Annie French Hector, a popular 19th-century novelist who writes under the pen name “Mrs. Alexander,” is born in Dublin on June 23, 1825.

Hector is the only child of Robert French, a Dublin solicitor. Her family claims to be descended from Irish gentry, the French family of Roscommon and Lord Annaly. On the paternal side, she is related to the poet Charles Wolfe and on her mother’s side, to the Shakespearian scholar, Edmund Malone. Her father loses his money in 1844 and moves first to Liverpool before settling in London.

Hector marries the explorer and archaeologist Alexander Hector in 1858 and together they have four children. She writes several novels during her early life, the first being Kate Vernon in 1854. However, her husband disapproves of her writing so she remains unpublished in his lifetime.

After Alexander Hector’s death in 1875, she uses his first name as her pseudonym and publishes over forty novels as “Mrs. Alexander,” many published by George and Richard Bentley. Among her books, all of which enjoy a wide popularity in the United States, are The Wooing O’t (1873), Ralph Wilton’s Weird (1875), Her Dearest Foe (1876), The Freres (1882), A Golden Autumn (1897), A Winning Hazard (1897), and Kitty Costello (1902).

Hector’s final novel, Kitty Costello, which presents an Irish girl’s introduction to English life and has autobiographic touches, is written when she is 77 years old and is barely completed at her death. A witty, clever talker, of quick sympathies and social instincts, Hector is in many ways abler and broader-minded than is shown in her writings.
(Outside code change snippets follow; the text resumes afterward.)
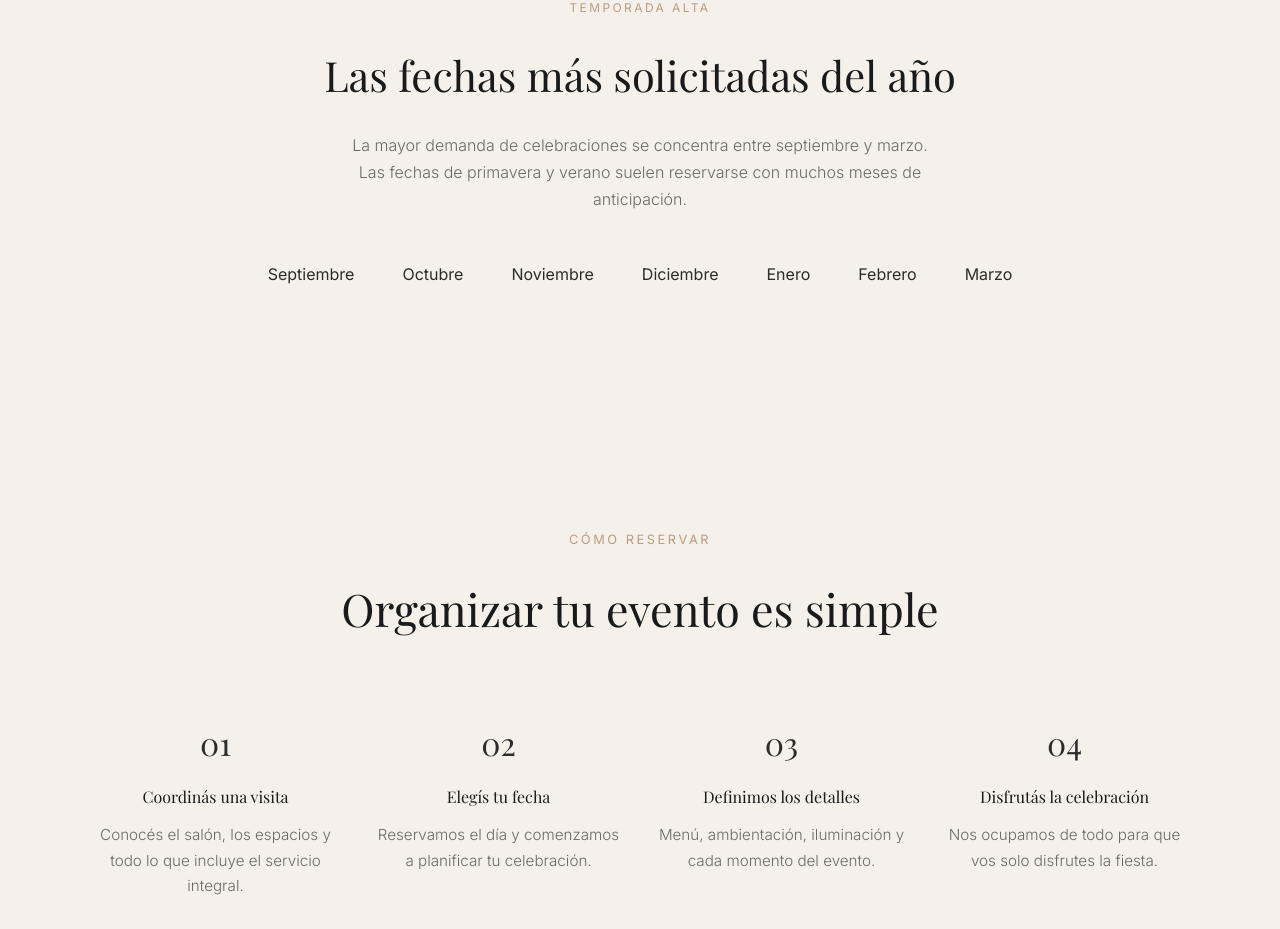
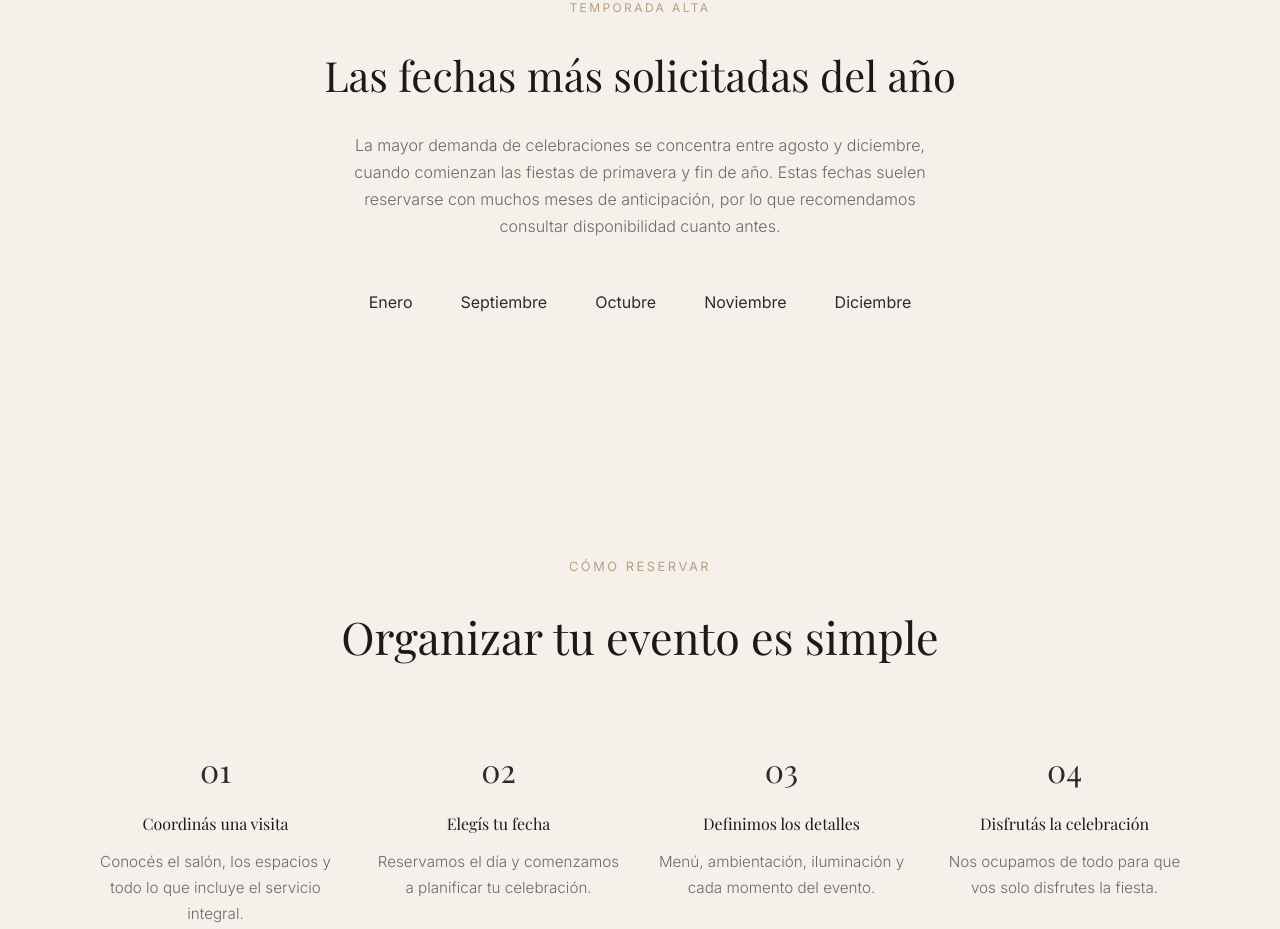
Before and after one commit to santicat7/la-toscana-web, a React (Vite) app: page / in a window 1280 px wide. Shown: the part 5000-5929 px from the top of the page. Built offline with nearby package versions, Linux system fonts and the light colour scheme; a web font is replaced by a local one.

Commit message:
agrega estado agenda 2026 2027

```diff
--- a/src/pages/Home.jsx
+++ b/src/pages/Home.jsx
@@ -451,8 +451,8 @@ Las fechas más solicitadas del año
   color: "var(--color-text-light)",
   fontWeight: "300"
 }}>
-La mayor demanda de celebraciones se concentra entre septiembre y marzo.
-Las fechas de primavera y verano suelen reservarse con muchos meses de anticipación.
+La mayor demanda de celebraciones se concentra entre agosto y diciembre, cuando comienzan las fiestas de primavera y fin de año.
+Estas fechas suelen reservarse con muchos meses de anticipación, por lo que recomendamos consultar disponibilidad cuanto antes.
 </p>
 
 <div style={{
@@ -463,13 +463,11 @@ Las fechas de primavera y verano suelen reservarse con muchos meses de anticipac
   flexWrap: "wrap"
 }}>
 
+<span>Enero</span>
 <span>Septiembre</span>
 <span>Octubre</span>
 <span>Noviembre</span>
 <span>Diciembre</span>
-<span>Enero</span>
-<span>Febrero</span>
-<span>Marzo</span>
 
 </div>
 
```
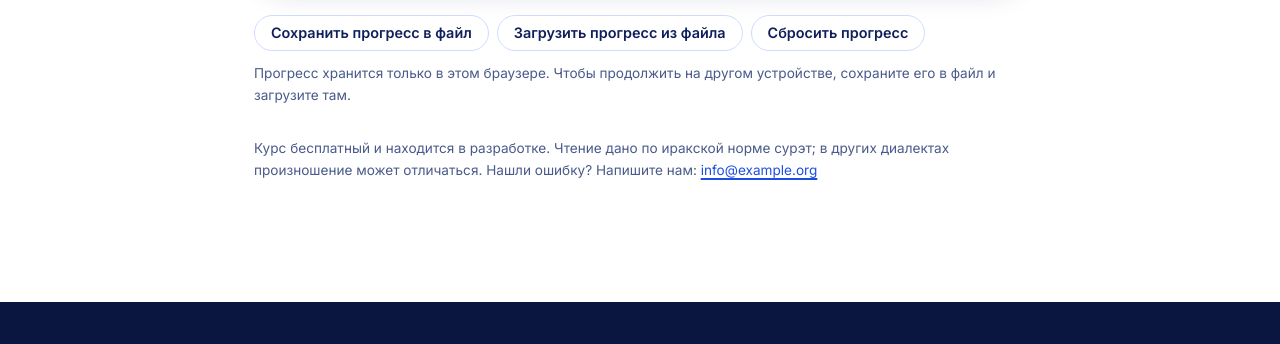
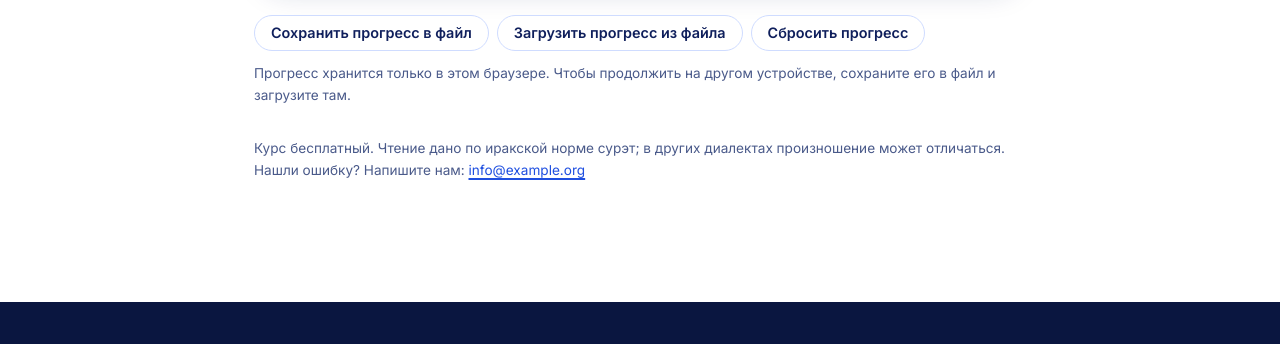
Before and after one commit to freemichael33-beta/madrashta, a plain HTML site: page ru/course/index.html in a window 1280 px wide. Shown: the part 4417-4761 px from the top of the page. Drawn offline with Linux system fonts and the light colour scheme.

Commit message:
Course page: drop 'in development' note
Co-Authored-By: Claude Opus 5.5 <noreply@anthropic.com>
Claude-Session: https://claude.ai/code/session_019bzJ2qdiJ4z9MqyptWgqbW

```diff
--- a/ru/course/index.html
+++ b/ru/course/index.html
@@ -125,7 +125,7 @@
     <div id="course-app" class="cx">
       <noscript><p class="cx-intro">Для интерактивного курса нужен JavaScript. Включите его в настройках браузера.</p></noscript>
     </div>
-    <p class="fine-print cx-disclaimer">Курс бесплатный и находится в разработке. Чтение дано по иракской норме сурэт; в других диалектах произношение может отличаться. Нашли ошибку? Напишите нам: <a href="mailto:info@example.org" dir="ltr">info@example.org</a></p>
+    <p class="fine-print cx-disclaimer">Курс бесплатный. Чтение дано по иракской норме сурэт; в других диалектах произношение может отличаться. Нашли ошибку? Напишите нам: <a href="mailto:info@example.org" dir="ltr">info@example.org</a></p>
   </div>
 </section>
 
```
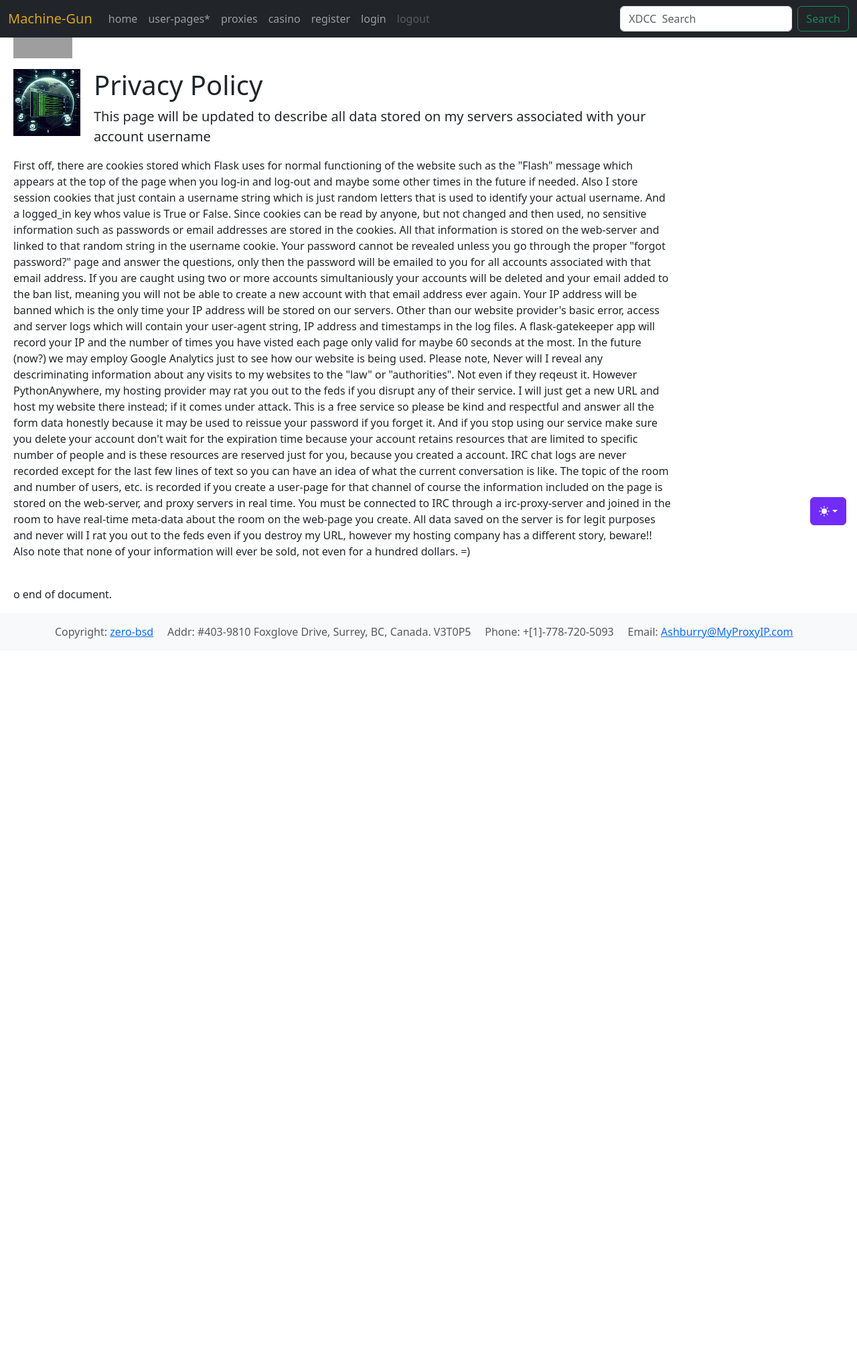
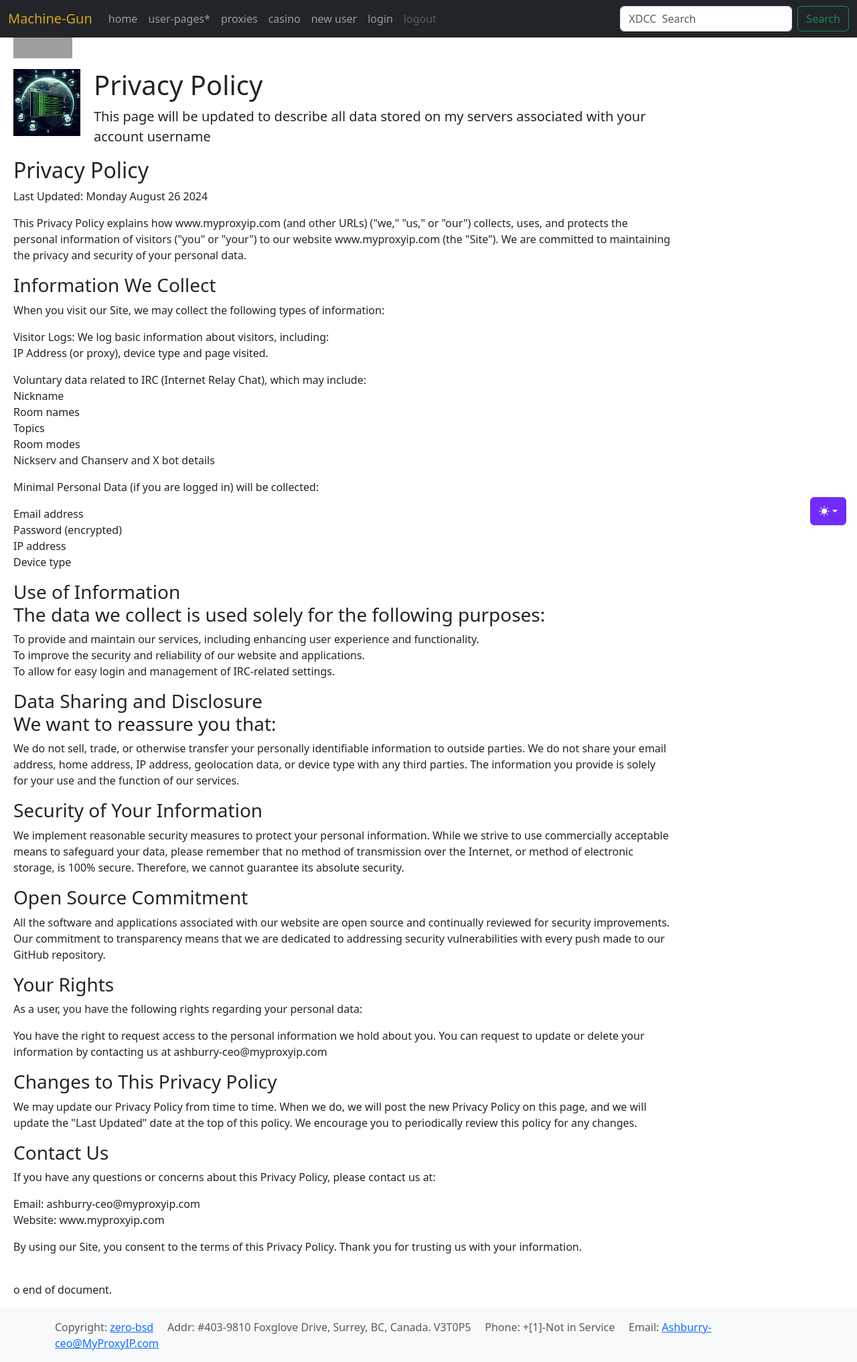
Before and after one commit to Ashburry-trio/RoseMay_Website, a Python web app: template www/website/templates/policy.html in a window 1280 px wide. Shown: the whole page at 67% size. Before the commit the page ends 953 px from the top, so only its background shows below. Run offline with Jinja, Linux system fonts and the light colour scheme; the template is opened without the code that fills it, so the values that code supplies are empty; grey boxes are pictures that could not be loaded.

Commit message:
Almost finish the user account pages Newuser, login, forgot password, questions, show password They all need work but will be finished soon enough.

```diff
--- a/www/website/templates/base_fixednav.html
+++ b/www/website/templates/base_fixednav.html
@@ -227,16 +227,16 @@
 {%- endif -%}
 {%- if content_page_name != 'register' and session.logged_in == True -%}
  <li class="nav-item">
-    <a class="nav-link disabled" aria-disabled="true" title="create a new account">register</a>
+    <a class="nav-link disabled" aria-disabled="true" title="create a new account">new user</a>
   </li>
 
 {%- elif content_page_name == 'register' and session.logged_in != True -%}
  <li class="nav-item">
-    <a class="nav-link active" aria-current="page" href="/register.html" title="create a new account">register</a>
+    <a class="nav-link active" aria-current="page" href="/register.html" title="create a new account">new user</a>
   </li>
 {%- elif content_page_name != 'register' and session.logged_in != True -%}
   <li class="nav-item">
-    <a class="nav-link" href="/register.html" title="create a new account">register</a>
+    <a class="nav-link" href="/register.html" title="create a new account">new user</a>
   </li>
 {%- endif -%}
 
@@ -310,7 +310,7 @@
 
 <footer class="footer mt-auto py-3 bg-body-tertiary">
   <div class="container">
-    <span class="text-body-secondary">Copyright: <a href="/zero-bsd.html" title="Copyright is to the zero-bsd license">zero-bsd</a> &nbsp; &nbsp; Addr: #403-9810 Foxglove Drive, Surrey, BC, Canada. V3T0P5 &nbsp; &nbsp; Phone: +[1]-778-720-5093 &nbsp; &nbsp; Email: <a href="mailto:Ashburry@MyProxyIP.com" title="Send me an email">Ashburry@MyProxyIP.com</a></span>
+    <span class="text-body-secondary">Copyright: <a href="/zero-bsd.html" title="Copyright is to the zero-bsd license">zero-bsd</a> &nbsp; &nbsp; Addr: #403-9810 Foxglove Drive, Surrey, BC, Canada. V3T0P5 &nbsp; &nbsp; Phone: +[1]-Not in Service &nbsp; &nbsp; Email: <a href="mailto:Ashburry-ceo@MyProxyIP.com" title="Send me an email">Ashburry-ceo@MyProxyIP.com</a></span>
   </div>
 </footer>
 <script src="https://cdn.jsdelivr.net/npm/bootstrap@5.3.3/dist/js/bootstrap.bundle.min.js" integrity="sha384-YvpcrYf0tY3lHB60NNkmXc5s9fDVZLESaAA55NDzOxhy9GkcIdslK1eN7N6jIeHz" crossorigin="anonymous"></script>
--- a/www/website/templates/policy.html
+++ b/www/website/templates/policy.html
@@ -3,24 +3,72 @@
 {%- block desc -%}Privacy Policy for this website and trio-ircproxy.py service{%- endblock desc -%}
 {%- block h1 -%}Privacy Policy{%- endblock h1 -%}
 {%- block lead -%}This page will be updated to describe all data stored on my servers associated with your account username{% endblock lead %}
-{%- block content -%}<p>First off, there are cookies stored which Flask uses for normal functioning of the website such as the "Flash" message which
-appears at the top of the page when you log-in and log-out and maybe some other times in the future if needed. Also I store session cookies that just contain
-a username string which is just random letters that is used to identify your actual username. And a logged_in key whos value is True or False.
-Since cookies can be read by anyone, but not changed and then used, no sensitive information
-such as passwords or email addresses are stored in the cookies. All that information is stored on the web-server and linked to that random string in the username cookie.
-Your password cannot be revealed unless you go through the proper "forgot password?" page and answer the questions, only then the password will be emailed to you for all accounts
-associated with that email address. If you are caught using two or more accounts simultaniously your accounts will be deleted and your email added to the ban list, meaning you will not be able to
-create a new account with that email address ever again. Your IP address will be banned which is the only time your IP address will be stored on our servers. Other than our website
-provider's basic error, access and server logs which will contain your user-agent string, IP address and timestamps in the log files. A flask-gatekeeper app will record your IP and
-the number of times you have visted each page only valid for maybe 60 seconds at the most. In the future (now?) we may employ Google Analytics just to see how our website is being used.
-Please note, Never will I reveal any descriminating information about any visits to my websites to the "law" or "authorities". Not even if they reqeust it. However PythonAnywhere, my hosting provider
-may rat you out to the feds if you disrupt any of their service. I will just get a new URL and host my website there instead; if it comes under attack. This is a free service so please
-be kind and respectful and answer all the form data honestly because it may be used to reissue your password if you forget it. And if you stop using our service make sure you delete
-your account don't wait for the expiration time because your account retains resources that are limited to specific number of people and is these resources are reserved just for you,
-because you created a account. IRC chat logs are never recorded except for the last few lines of text so you can have an idea of what the current conversation is like.
-The topic of the room and number of users, etc. is recorded if you create a user-page for that channel of course the information included on
-the page is stored on the web-server, and proxy servers in real time. You must be connected to IRC through a irc-proxy-server and joined in the room to have real-time meta-data about the room on the
-web-page you create. All data saved on the server is for legit purposes and never will I rat you out to the feds even if you destroy my URL, however my hosting company
-has a different story, beware!! Also note that none of your information will ever be sold, not even for a hundred dollars. =)</p>
+{%- block content -%}
+<h2>Privacy Policy</h2>
+<p>Last Updated: Monday August 26 2024</p><p>
+This Privacy Policy explains how www.myproxyip.com (and other URLs) ("we," "us," or "our") collects, uses, and protects the
+personal information of visitors ("you" or "your") to our website www.myproxyip.com (the "Site"). We are committed to
+maintaining the privacy and security of your personal data.
+</p><h3>
+Information We Collect</h3>
+<p>When you visit our Site, we may collect the following types of information:
+</p><p>
+Visitor Logs: We log basic information about visitors, including:
+<br>IP Address (or proxy), device type and page visited.
+</p><p>
+Voluntary data related to IRC (Internet Relay Chat), which may include:
+<br>Nickname
+<br>Room names
+<br>Topics
+<br>Room modes
+<br>Nickserv and Chanserv and X bot details
+</p><p>
+Minimal Personal Data (if you are logged in) will be collected:
+</p><p>
+Email address
+<br>Password (encrypted)
+<br>IP address
+<br>Device type
+</p><h3>
+Use of Information
+<br>The data we collect is used solely for the following purposes:
+</h3><p>
+To provide and maintain our services, including enhancing user experience and functionality.
+<br>To improve the security and reliability of our website and applications.
+<br>To allow for easy login and management of IRC-related settings.
+</p>
+<h3>
+Data Sharing and Disclosure
+<br>We want to reassure you that:
+</h3><p>
+We do not sell, trade, or otherwise transfer your personally identifiable information to outside parties.
+We do not share your email address, home address, IP address, geolocation data, or device type with any third parties.
+The information you provide is solely for your use and the function of our services.
+</p>
+<h3>Security of Your Information</h3>
+<p>We implement reasonable security measures to protect your personal information. While we strive to use commercially acceptable
+means to safeguard your data, please remember that no method of transmission over the Internet, or method of electronic storage,
+is 100% secure. Therefore, we cannot guarantee its absolute security.
+</p><h3>Open Source Commitment</h3>
+<p>All the software and applications associated with our website are open source and continually reviewed for security improvements.
+Our commitment to transparency means that we are dedicated to addressing security vulnerabilities with every push made
+to our GitHub repository.
+</p><h3>Your Rights</h3><p>
+As a user, you have the following rights regarding your personal data:
+</p><p>
+You have the right to request access to the personal information we hold about you.
+You can request to update or delete your information by contacting us at ashburry-ceo@myproxyip.com
+</p>
+<h3>Changes to This Privacy Policy</h3>
+<p>We may update our Privacy Policy from time to time. When we do, we will post the new Privacy Policy on this page,
+and we will update the "Last Updated" date at the top of this policy. We encourage you to periodically review this
+policy for any changes.
+</p><h3>Contact Us</h3>
+<p>If you have any questions or concerns about this Privacy Policy, please contact us at:
+</p><p>
+Email: ashburry-ceo@myproxyip.com
+<br>Website: www.myproxyip.com
+</p><p>By using our Site, you consent to the terms of this Privacy Policy. Thank you for trusting us with your information.
+</p>
 <p><br>o end of document.</p>
 {% endblock content %}
```
Also changed, not shown: www/website/__init__.py (+44 -12 lines), www/website/auth.py (+37 -1 lines), www/website/templates/forgot.html (+11 -17 lines), www/website/templates/questions.html (added, +14 -0 lines), www/website/templates/register.html (+71 -9 lines), 1 other file.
She dies in London, after suffering from neuritis for ten years, on July 10, 1902, and is buried in Kensal Green Cemetery.